▸ **Task goal**
Copy all records exactly, excluding images.

▸ **Material supplied**
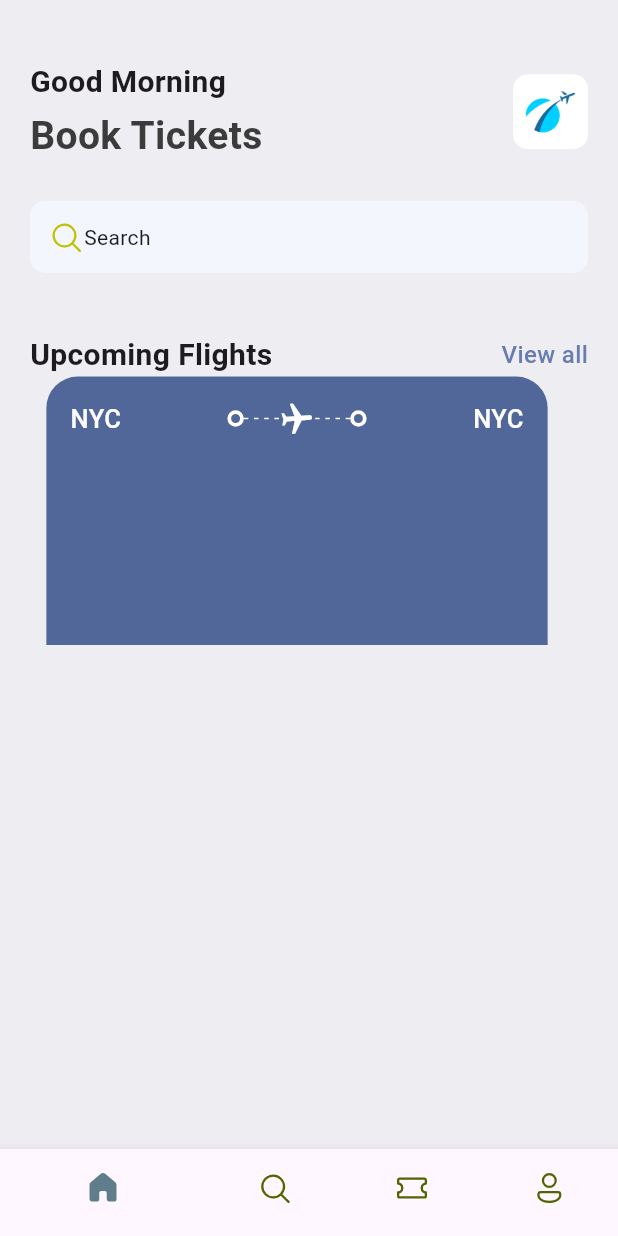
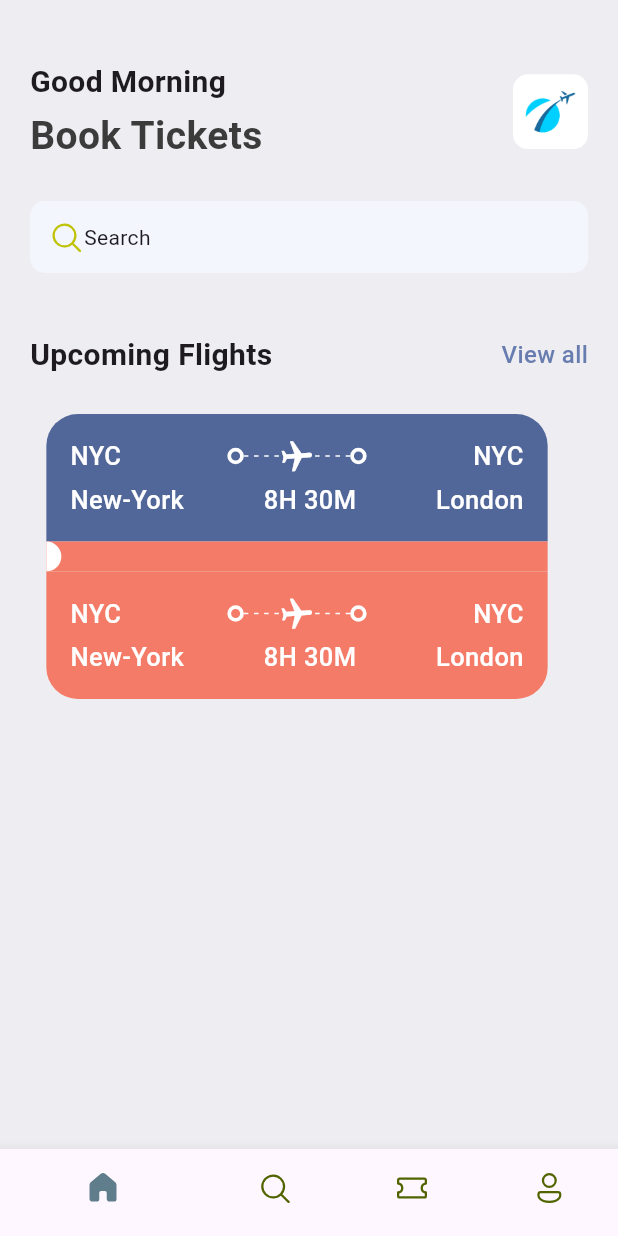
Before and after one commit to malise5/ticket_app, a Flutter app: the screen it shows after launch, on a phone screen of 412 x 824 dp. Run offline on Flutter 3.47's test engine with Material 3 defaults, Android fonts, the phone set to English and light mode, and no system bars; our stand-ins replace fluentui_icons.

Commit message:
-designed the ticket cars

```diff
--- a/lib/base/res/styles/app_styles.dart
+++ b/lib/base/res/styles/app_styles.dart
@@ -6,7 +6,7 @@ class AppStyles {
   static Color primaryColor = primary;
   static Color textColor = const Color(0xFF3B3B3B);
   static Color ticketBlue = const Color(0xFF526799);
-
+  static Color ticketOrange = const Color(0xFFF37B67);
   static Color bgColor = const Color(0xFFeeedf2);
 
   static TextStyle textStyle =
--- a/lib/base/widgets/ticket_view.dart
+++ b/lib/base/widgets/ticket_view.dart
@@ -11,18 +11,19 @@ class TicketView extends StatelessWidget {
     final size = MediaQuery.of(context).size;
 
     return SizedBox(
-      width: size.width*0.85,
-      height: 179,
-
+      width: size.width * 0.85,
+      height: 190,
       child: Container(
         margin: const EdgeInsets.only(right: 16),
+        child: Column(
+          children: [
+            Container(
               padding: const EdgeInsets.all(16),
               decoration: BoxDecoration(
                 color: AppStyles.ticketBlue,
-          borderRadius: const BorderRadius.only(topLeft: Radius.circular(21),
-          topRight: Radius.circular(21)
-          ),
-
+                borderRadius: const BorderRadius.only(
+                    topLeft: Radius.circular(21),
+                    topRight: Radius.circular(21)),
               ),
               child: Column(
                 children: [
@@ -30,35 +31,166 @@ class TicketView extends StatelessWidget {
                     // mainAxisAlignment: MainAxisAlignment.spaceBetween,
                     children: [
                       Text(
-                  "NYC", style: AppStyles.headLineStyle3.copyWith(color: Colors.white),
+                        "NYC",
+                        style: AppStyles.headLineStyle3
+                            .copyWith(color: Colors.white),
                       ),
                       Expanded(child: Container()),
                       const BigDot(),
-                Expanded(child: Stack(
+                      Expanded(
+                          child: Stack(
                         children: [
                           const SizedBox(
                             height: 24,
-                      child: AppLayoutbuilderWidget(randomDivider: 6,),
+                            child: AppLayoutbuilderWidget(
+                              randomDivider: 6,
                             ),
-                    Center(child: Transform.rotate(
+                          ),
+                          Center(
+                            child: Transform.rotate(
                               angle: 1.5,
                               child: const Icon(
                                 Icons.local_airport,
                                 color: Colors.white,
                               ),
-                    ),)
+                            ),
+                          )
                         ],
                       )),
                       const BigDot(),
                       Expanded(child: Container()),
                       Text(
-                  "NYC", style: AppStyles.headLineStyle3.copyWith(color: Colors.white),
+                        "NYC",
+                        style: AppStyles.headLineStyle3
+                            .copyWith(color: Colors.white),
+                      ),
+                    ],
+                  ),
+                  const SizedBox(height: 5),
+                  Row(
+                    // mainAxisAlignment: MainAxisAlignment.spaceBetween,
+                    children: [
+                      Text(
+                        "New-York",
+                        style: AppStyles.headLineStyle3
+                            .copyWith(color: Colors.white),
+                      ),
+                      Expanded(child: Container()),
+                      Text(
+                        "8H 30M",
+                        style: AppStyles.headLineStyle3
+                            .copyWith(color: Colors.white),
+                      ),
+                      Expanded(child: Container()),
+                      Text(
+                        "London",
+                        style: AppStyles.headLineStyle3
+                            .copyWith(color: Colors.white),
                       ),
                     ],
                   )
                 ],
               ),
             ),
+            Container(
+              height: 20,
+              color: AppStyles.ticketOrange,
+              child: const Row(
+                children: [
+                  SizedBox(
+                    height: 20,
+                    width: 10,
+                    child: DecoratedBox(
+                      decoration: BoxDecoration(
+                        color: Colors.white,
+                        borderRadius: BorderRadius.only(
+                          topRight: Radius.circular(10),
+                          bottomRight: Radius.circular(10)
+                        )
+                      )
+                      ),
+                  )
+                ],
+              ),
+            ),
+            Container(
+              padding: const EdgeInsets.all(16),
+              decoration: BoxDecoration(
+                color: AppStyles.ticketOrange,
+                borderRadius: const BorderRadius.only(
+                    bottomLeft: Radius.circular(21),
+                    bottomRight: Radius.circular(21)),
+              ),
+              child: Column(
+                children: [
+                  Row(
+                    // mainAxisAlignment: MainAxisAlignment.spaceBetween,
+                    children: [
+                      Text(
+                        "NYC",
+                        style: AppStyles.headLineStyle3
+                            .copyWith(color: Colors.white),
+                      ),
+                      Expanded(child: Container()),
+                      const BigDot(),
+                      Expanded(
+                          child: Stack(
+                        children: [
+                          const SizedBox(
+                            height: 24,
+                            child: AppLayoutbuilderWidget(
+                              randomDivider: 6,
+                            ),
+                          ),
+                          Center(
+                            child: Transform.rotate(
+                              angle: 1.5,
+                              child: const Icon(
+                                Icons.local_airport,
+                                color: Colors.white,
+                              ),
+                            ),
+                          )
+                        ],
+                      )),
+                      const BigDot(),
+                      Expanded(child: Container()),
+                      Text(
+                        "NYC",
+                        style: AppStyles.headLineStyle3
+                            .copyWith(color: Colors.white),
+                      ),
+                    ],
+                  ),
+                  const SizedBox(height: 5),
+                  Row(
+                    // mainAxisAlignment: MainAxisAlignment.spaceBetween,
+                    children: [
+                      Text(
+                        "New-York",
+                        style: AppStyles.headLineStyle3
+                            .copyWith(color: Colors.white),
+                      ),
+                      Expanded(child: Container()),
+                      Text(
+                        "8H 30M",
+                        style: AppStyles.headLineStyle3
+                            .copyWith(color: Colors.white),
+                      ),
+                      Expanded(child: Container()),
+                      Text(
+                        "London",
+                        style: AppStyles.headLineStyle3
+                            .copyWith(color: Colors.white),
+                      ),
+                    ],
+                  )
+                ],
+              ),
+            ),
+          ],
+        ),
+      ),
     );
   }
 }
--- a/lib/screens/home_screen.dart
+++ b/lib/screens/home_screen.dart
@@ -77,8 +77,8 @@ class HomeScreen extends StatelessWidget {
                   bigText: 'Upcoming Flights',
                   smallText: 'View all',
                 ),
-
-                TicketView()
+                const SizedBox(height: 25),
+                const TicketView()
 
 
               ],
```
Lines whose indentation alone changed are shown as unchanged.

▸ **Exercise result**
Before and after one commit to malise5/ticket_app, a Flutter app: the screen it shows after launch, on a phone screen of 412 x 824 dp. Run offline on Flutter 3.47's test engine with Material 3 defaults, Android fonts, the phone set to English and light mode, and no system bars; our stand-ins replace fluentui_icons.

Commit message:
-designed the ticket cars

```diff
--- a/lib/base/res/styles/app_styles.dart
+++ b/lib/base/res/styles/app_styles.dart
@@ -6,7 +6,7 @@ class AppStyles {
   static Color primaryColor = primary;
   static Color textColor = const Color(0xFF3B3B3B);
   static Color ticketBlue = const Color(0xFF526799);
-
+  static Color ticketOrange = const Color(0xFFF37B67);
   static Color bgColor = const Color(0xFFeeedf2);
 
   static TextStyle textStyle =
--- a/lib/base/widgets/ticket_view.dart
+++ b/lib/base/widgets/ticket_view.dart
@@ -11,18 +11,19 @@ class TicketView extends StatelessWidget {
     final size = MediaQuery.of(context).size;
 
     return SizedBox(
-      width: size.width*0.85,
-      height: 179,
-
+      width: size.width * 0.85,
+      height: 190,
       child: Container(
         margin: const EdgeInsets.only(right: 16),
+        child: Column(
+          children: [
+            Container(
               padding: const EdgeInsets.all(16),
               decoration: BoxDecoration(
                 color: AppStyles.ticketBlue,
-          borderRadius: const BorderRadius.only(topLeft: Radius.circular(21),
-          topRight: Radius.circular(21)
-          ),
-
+                borderRadius: const BorderRadius.only(
+                    topLeft: Radius.circular(21),
+                    topRight: Radius.circular(21)),
               ),
               child: Column(
                 children: [
@@ -30,35 +31,166 @@ class TicketView extends StatelessWidget {
                     // mainAxisAlignment: MainAxisAlignment.spaceBetween,
                     children: [
                       Text(
-                  "NYC", style: AppStyles.headLineStyle3.copyWith(color: Colors.white),
+                        "NYC",
+                        style: AppStyles.headLineStyle3
+                            .copyWith(color: Colors.white),
                       ),
                       Expanded(child: Container()),
                       const BigDot(),
-                Expanded(child: Stack(
+                      Expanded(
+                          child: Stack(
                         children: [
                           const SizedBox(
                             height: 24,
-                      child: AppLayoutbuilderWidget(randomDivider: 6,),
+                            child: AppLayoutbuilderWidget(
+                              randomDivider: 6,
                             ),
-                    Center(child: Transform.rotate(
+                          ),
+                          Center(
+                            child: Transform.rotate(
                               angle: 1.5,
                               child: const Icon(
                                 Icons.local_airport,
                                 color: Colors.white,
                               ),
-                    ),)
+                            ),
+                          )
                         ],
                       )),
                       const BigDot(),
                       Expanded(child: Container()),
                       Text(
-                  "NYC", style: AppStyles.headLineStyle3.copyWith(color: Colors.white),
+                        "NYC",
+                        style: AppStyles.headLineStyle3
+                            .copyWith(color: Colors.white),
+                      ),
+                    ],
+                  ),
+                  const SizedBox(height: 5),
+                  Row(
+                    // mainAxisAlignment: MainAxisAlignment.spaceBetween,
+                    children: [
+                      Text(
+                        "New-York",
+                        style: AppStyles.headLineStyle3
+                            .copyWith(color: Colors.white),
+                      ),
+                      Expanded(child: Container()),
+                      Text(
+                        "8H 30M",
+                        style: AppStyles.headLineStyle3
+                            .copyWith(color: Colors.white),
+                      ),
+                      Expanded(child: Container()),
+                      Text(
+                        "London",
+                        style: AppStyles.headLineStyle3
+                            .copyWith(color: Colors.white),
                       ),
                     ],
                   )
                 ],
               ),
             ),
+            Container(
+              height: 20,
+              color: AppStyles.ticketOrange,
+              child: const Row(
+                children: [
+                  SizedBox(
+                    height: 20,
+                    width: 10,
+                    child: DecoratedBox(
+                      decoration: BoxDecoration(
+                        color: Colors.white,
+                        borderRadius: BorderRadius.only(
+                          topRight: Radius.circular(10),
+                          bottomRight: Radius.circular(10)
+                        )
+                      )
+                      ),
+                  )
+                ],
+              ),
+            ),
+            Container(
+              padding: const EdgeInsets.all(16),
+              decoration: BoxDecoration(
+                color: AppStyles.ticketOrange,
+                borderRadius: const BorderRadius.only(
+                    bottomLeft: Radius.circular(21),
+                    bottomRight: Radius.circular(21)),
+              ),
+              child: Column(
+                children: [
+                  Row(
+                    // mainAxisAlignment: MainAxisAlignment.spaceBetween,
+                    children: [
+                      Text(
+                        "NYC",
+                        style: AppStyles.headLineStyle3
+                            .copyWith(color: Colors.white),
+                      ),
+                      Expanded(child: Container()),
+                      const BigDot(),
+                      Expanded(
+                          child: Stack(
+                        children: [
+                          const SizedBox(
+                            height: 24,
+                            child: AppLayoutbuilderWidget(
+                              randomDivider: 6,
+                            ),
+                          ),
+                          Center(
+                            child: Transform.rotate(
+                              angle: 1.5,
+                              child: const Icon(
+                                Icons.local_airport,
+                                color: Colors.white,
+                              ),
+                            ),
+                          )
+                        ],
+                      )),
+                      const BigDot(),
+                      Expanded(child: Container()),
+                      Text(
+                        "NYC",
+                        style: AppStyles.headLineStyle3
+                            .copyWith(color: Colors.white),
+                      ),
+                    ],
+                  ),
+                  const SizedBox(height: 5),
+                  Row(
+                    // mainAxisAlignment: MainAxisAlignment.spaceBetween,
+                    children: [
+                      Text(
+                        "New-York",
+                        style: AppStyles.headLineStyle3
+                            .copyWith(color: Colors.white),
+                      ),
+                      Expanded(child: Container()),
+                      Text(
+                        "8H 30M",
+                        style: AppStyles.headLineStyle3
+                            .copyWith(color: Colors.white),
+                      ),
+                      Expanded(child: Container()),
+                      Text(
+                        "London",
+                        style: AppStyles.headLineStyle3
+                            .copyWith(color: Colors.white),
+                      ),
+                    ],
+                  )
+                ],
+              ),
+            ),
+          ],
+        ),
+      ),
     );
   }
 }
--- a/lib/screens/home_screen.dart
+++ b/lib/screens/home_screen.dart
@@ -77,8 +77,8 @@ class HomeScreen extends StatelessWidget {
                   bigText: 'Upcoming Flights',
                   smallText: 'View all',
                 ),
-
-                TicketView()
+                const SizedBox(height: 25),
+                const TicketView()
 
 
               ],
```
Lines whose indentation alone changed are shown as unchanged.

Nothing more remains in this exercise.